Iranians and hyphenated Iranians, please do not consider yourselves as the target audience for efforts to introduce Iranian culture and engage it with the world at large; you are only a fraction of it. Please lift your heads up out of your local universes and take a look at the greater context. Is this attitude why your culture has been isolated and marginalized, I wonder?


Nappy--Consider yourself caught!

by olagh catcher (not verified) on

I have been a part of the "established Bay Area Iranian Community" for over 20 years and witnessed you all showing up in droves for everything from checking out each other's new outfits to the opening of a paper bag--so long as there was free food and drink & some deed o bazdeed.
Get off your fat duff and find some hosele fast so you might actually be enlightened! (Just a bit would help).


Excuse me scholars, if you

by Marj (not verified) on

Excuse me scholars, if you had named your project Phoenix (the legendary bird rising from its own ashes symbolizing revival and rebirth out of one's suffering and demise) would be much more appropriate. Icarus does not symbolize a "romantic artist" but a "deluded truth-seeker", whoever said that Icarus was a romantic anyway? The romanticism era is over, and what does romanticism have to do with the Iranian diasporic experience???


gotta be kidding!

by nappy (not verified) on

"High brow"? The established Bay Area Iranian groups don't have hosele for this kind of posing.


Is there any established Bay

by Anon (not verified) on

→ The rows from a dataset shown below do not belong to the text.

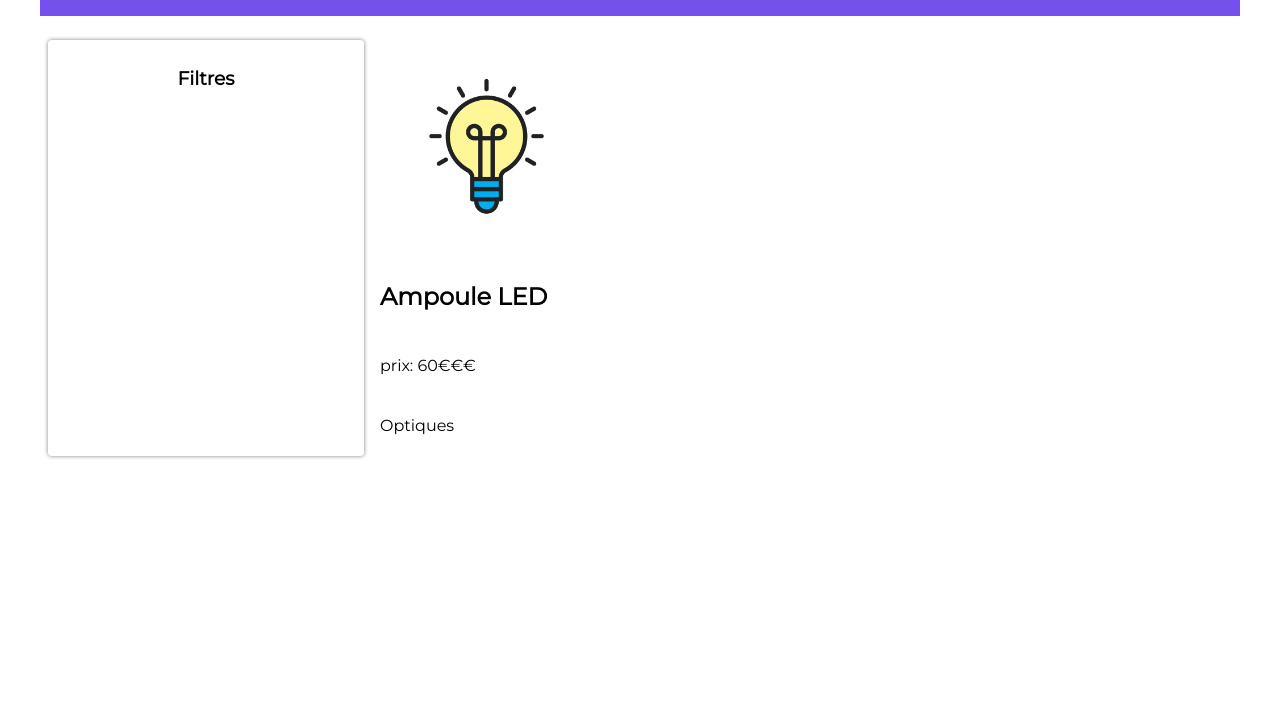
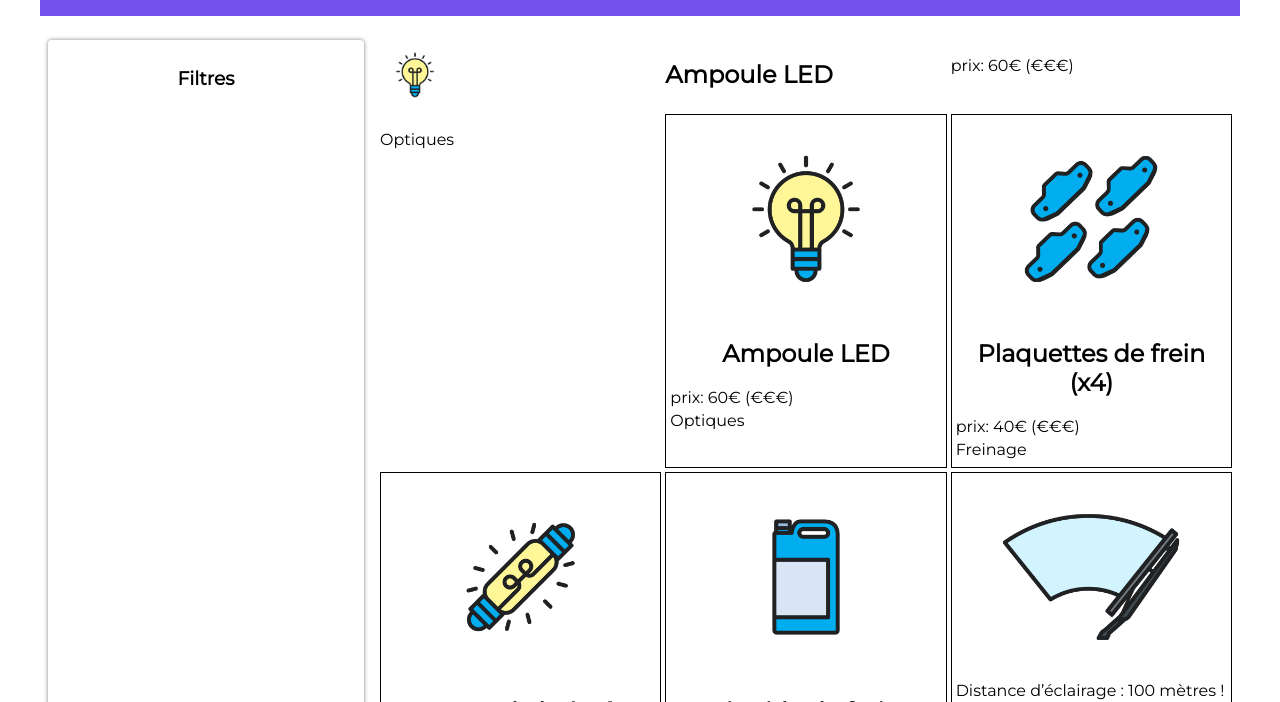
Before and after one commit to marie-lourdes/Bonne-pieces, a website: page index.html in a window 1280 px wide. Shown: the part 98-800 px from the top of the page. Drawn offline with Linux system fonts and the light colour scheme.

Commit message:
create article element dom add all fich product with loop for ...of

```diff
--- a/pieces.js
+++ b/pieces.js
@@ -30,20 +30,27 @@ imageElement.src = ampoule.image;
 const nomElement = document.createElement("h2");
 nomElement.innerText = ampoule.nom;
 const prixElement = document.createElement("p");
-prixElement.innerText = "prix:" + " "+ (ampoule.prix < 35 ? ampoule.prix +"€" : ampoule.prix +"€€€"); /* operateur ternaire: condition, valeur true ,et valeur false*/
+prixElement.innerText = "prix:" + " "+ ampoule.prix + "€" + " (" + (ampoule.prix < 35 ? "€" : "€€€") + ")"; /* operateur ternaire: condition, valeur true ,et valeur false*/
 const categorieElement = document.createElement("p");
 categorieElement.innerText = ampoule.categorie;
 
 console.log ( "produit ampoule:",ampoule);
-
+const disponibiliteElement = document.createElement("p");
+disponibiliteElement.innerText = ampoule.disponibilite ? "En stock" : "Rupture de stock";
+/* test valeur de la disponibilitén en stocke (valeur true de disponibilité dans le fichier piece-auto.json , rupture de stock false */
+const descriptionElement = document.createElement("p");
+descriptionElement.innerText = ampoule.description ?? "Pas de description pour le moment.";
+/* nullish envoit la valeur de substitution si la valeur vaut Null ou undefined sinon garde la valeur , ici la valeur de description est gardé, la valeur de description est presente et defini*/
 
 /* ajout a la page web de la fiche produit ampoule avec append child*/
 
 const sectionFiches = document.querySelector(".fiches");
 sectionFiches.appendChild(imageElement);
+sectionFiches.appendChild(descriptionElement);
 sectionFiches.appendChild(nomElement);
 sectionFiches.appendChild(prixElement);
 sectionFiches.appendChild(categorieElement);
+sectionFiches.appendChild(disponibiliteElement);
 
 /* redimensionnement de l image de l'ampoule*/
 imageElement.style.width="25%";
@@ -52,7 +59,38 @@ imageElement.style.width="25%";
 console.log( "essuie glace valeur retourné",pieces[4].categorie);
 
 
-console.log( "test  nullish categorie essuie glace:", pieces[4].categorie ?? "aucune categorie");
+console.log( "test  nullish categorie essuie glace:", pieces[4].categorie ?? "(aucune categorie)");
 
 /* l'opérateur nullish ??, teste la presence de la valeur categorie  de l index  4 essuie glace
  et renvoit une valeur de substitution =aucune categorie si valeur renvoyé est null ou undefined*/
+
+
+ for (let piece of pieces) {
+    // Récupération de l'élément du DOM qui accueillera les fiches
+    const sectionFiches = document.querySelector(".fiches");
+
+    // Création d’une balise dédiée à une pièce automobile
+    const pieceElement = document.createElement("article");
+
+
+    // Idem pour le nom, le prix et la catégorie...
+    const imageElement = document.createElement("img");
+    imageElement.src = piece.image;
+    const nomElement = document.createElement("h2");
+    nomElement.innerText = piece.nom;
+    const prixElement = document.createElement("p");
+    prixElement.innerText = "prix:" + " "+ piece.prix + "€" + " (" + (piece.prix < 35 ? "€" : "€€€") + ")";
+    const categorieElement = document.createElement("p");
+    categorieElement.innerText = piece.categorie;
+
+    // On rattache la balise article au body
+
+    pieceElement.appendChild(imageElement);
+    pieceElement.appendChild(descriptionElement);
+    pieceElement.appendChild(nomElement);
+    pieceElement.appendChild(prixElement);
+    pieceElement.appendChild(categorieElement);
+    pieceElement.appendChild(disponibiliteElement);
+
+    sectionFiches.appendChild(pieceElement);
+};
--- a/styles.css
+++ b/styles.css
@@ -46,7 +46,7 @@ main {
 	flex: 1;
 	margin: 8px;
 	display: grid;
-/*	grid-template-columns: repeat(3, 1fr);*/
+	grid-template-columns: repeat(3, 1fr);
 	gap: 4px;
 }
 .fiches article {
```
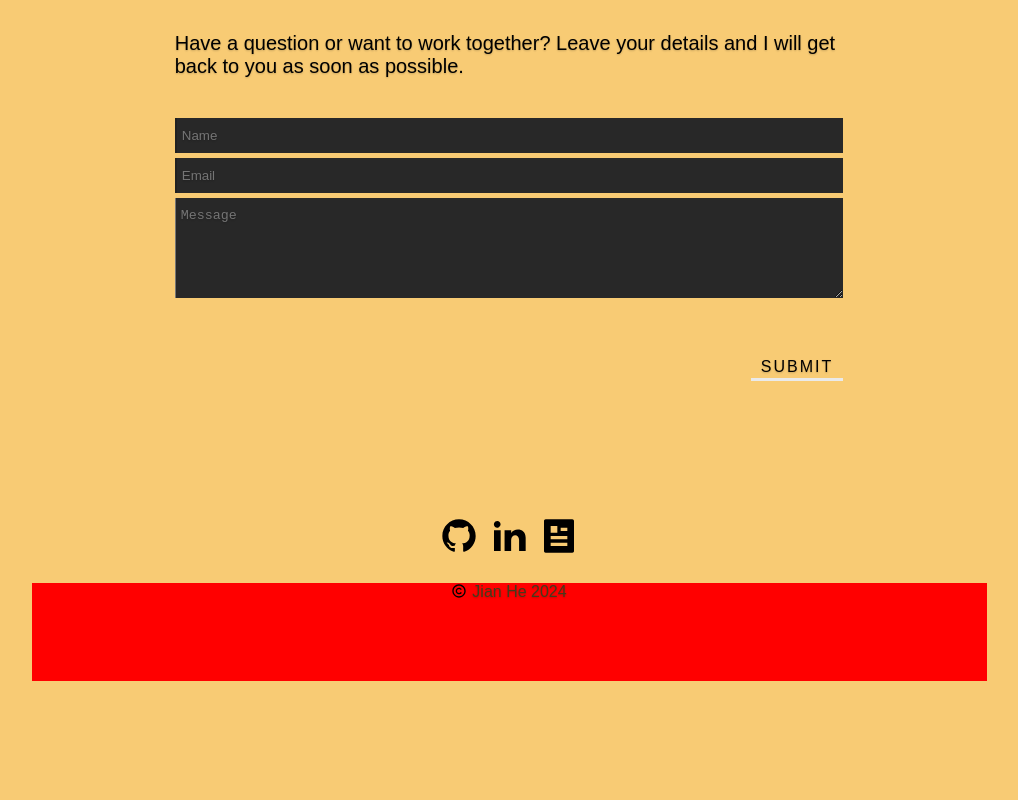
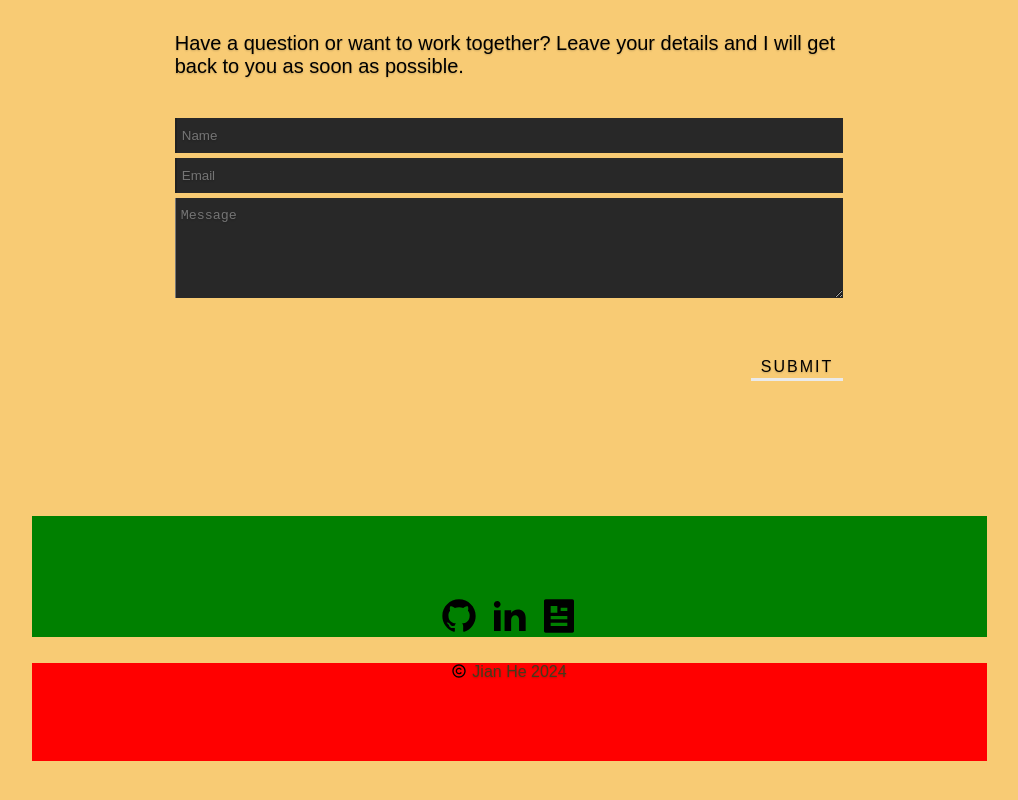
Before and after one commit to noddyc/PersonalWebsite, a React (Vite) app: page / in a window 1280 px wide. Shown: the part 4867-5667 px from the top of the page, without its empty margins (131-1149 px from the left). Before the commit the page ends 5605 px from the top, so only its background shows below. Built offline with nearby package versions, Linux system fonts and the light colour scheme.

Commit message:
commit12

```diff
--- a/src/Components/ContactForm.tsx
+++ b/src/Components/ContactForm.tsx
@@ -17,7 +17,7 @@ const ContactForm = () => {
   const [successful, setSuccessful] = useState(false);
 
   return (
-    <div className="ContactForm" id="Contact">
+    <div className="ContactForm">
       <div className="ContactForm__header">
         <h2>C</h2>
         <div className="ContactForm__header__div__list">
--- a/src/Components/Footer.scss
+++ b/src/Components/Footer.scss
@@ -1,6 +1,9 @@
 @use '../Base' as Base;
 
 .Footer{
+    background-color: green;
+    padding-top: Base.$font-size;
+
     display: flex;
     flex-direction: column;
     gap: calc(Base.$font-size/3);
--- a/src/Components/Footer.tsx
+++ b/src/Components/Footer.tsx
@@ -4,7 +4,7 @@ import { RiGithubFill, RiLinkedinFill, RiArticleFill } from '@remixicon/react';
 import './Footer.scss';
 
 const Footer = () => (
-  <div className="Footer">
+  <div className="Footer" id="Contact">
     <div className="Footer_div">
       <a href="https://github.com/noddyc" target="_blank" rel="noreferrer">
         <RiGithubFill className="Footer_icon" />
```
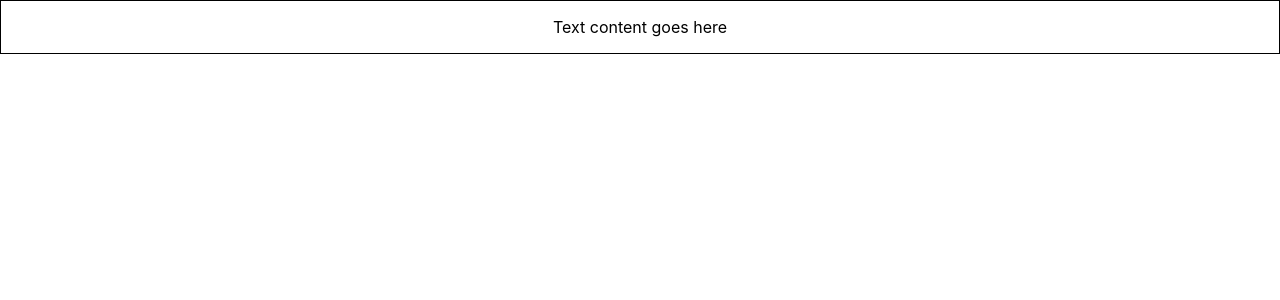
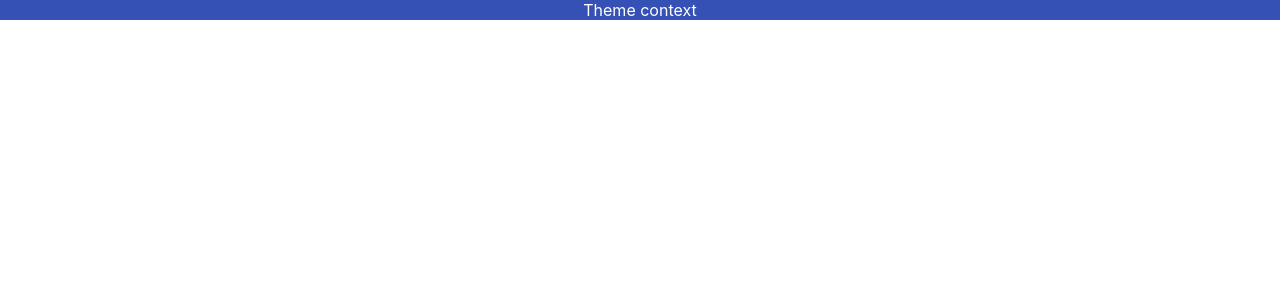
Before and after one commit to sahatreact/React-Typescript, a React (Create React App) app: page / in a window 1280 px wide. Shown: the top 300 px of the page. Built offline with nearby package versions, Linux system fonts and the light colour scheme.

Commit message:
useContext Hooks

```diff
--- a/src/App.tsx
+++ b/src/App.tsx
@@ -1,53 +1,13 @@
+import { ThemeContextProvider } from "./components/context/ThemeContext";
+import { Box } from "./components/context/Box";
 import "./App.css";
-import { Button } from "./components/Button";
-import { Container } from "./components/Container";
-import { Greet } from "./components/Greet";
-import { Heading } from "./components/Heading";
-import { Input } from "./components/Input";
-import { Oscar } from "./components/Oscar";
-import { Person } from "./components/Person";
-import { PersonList } from "./components/PersonList";
-import { Status } from "./components/Status";
 
 function App() {
-  const personName = {
-    first: "Bruce",
-    last: "Wayne",
-  };
-
-  const nameList = [
-    {
-      first: "Bruce",
-      last: "Wayne",
-    },
-    {
-      first: "Clark",
-      last: "Kent",
-    },
-    {
-      first: "Pricess",
-      last: "Diana",
-    },
-  ];
-
   return (
     <div className="App">
-      {/* <Greet name={"tafli"} messageCount={20} isLoggedIn={false} />
-      <Person name={personName} />
-      <PersonList name={nameList} /> */}
-      {/* <Status status="loading" />
-      <Heading>Placeholder text</Heading>
-      <Oscar>
-        <Heading>Oscar goes to Leonardo Dicpario</Heading>
-      </Oscar>
-      <Greet name={"tafli"} isLoggedIn={false} /> */}
-      {/* <Button
-        handleClick={(event, id) => {
-          console.log("Button Clicked", event, id);
-        }}
-      />
-      <Input value="" handleChange={(event) => console.log(event)} /> */}
-      <Container styles={{ border: "1px solid black", padding: "1rem" }} />
+      <ThemeContextProvider>
+        <Box />
+      </ThemeContextProvider>
     </div>
   );
 }
--- /dev/null
+++ b/src/components/context/Box.tsx
@@ -0,0 +1,13 @@
+import { useContext } from "react";
+import { ThemeContext } from "./ThemeContext";
+
+export const Box = () => {
+  const theme = useContext(ThemeContext);
+  return (
+    <div
+      style={{ backgroundColor: theme.primary.main, color: theme.primary.text }}
+    >
+      Theme context
+    </div>
+  );
+};
--- /dev/null
+++ b/src/components/context/ThemeContext.tsx
@@ -0,0 +1,16 @@
+import { createContext } from "react";
+import { theme } from "./theme";
+
+type ThemeContextProviderProps = {
+  children: React.ReactNode;
+};
+
+export const ThemeContext = createContext(theme);
+
+export const ThemeContextProvider = ({
+  children,
+}: ThemeContextProviderProps) => {
+  return (
+    <ThemeContext.Provider value={theme}>{children}</ThemeContext.Provider>
+  );
+};
--- /dev/null
+++ b/src/components/context/theme.ts
@@ -0,0 +1,10 @@
+export const theme = {
+  primary: {
+    main: "#3551b5",
+    text: "#fff",
+  },
+  secondary: {
+    main: "#f50057",
+    text: "#fff",
+  },
+};
```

Is there any established Bay Area Iranian group such as Darvag theater group or Shahrzad dance group involved with this project?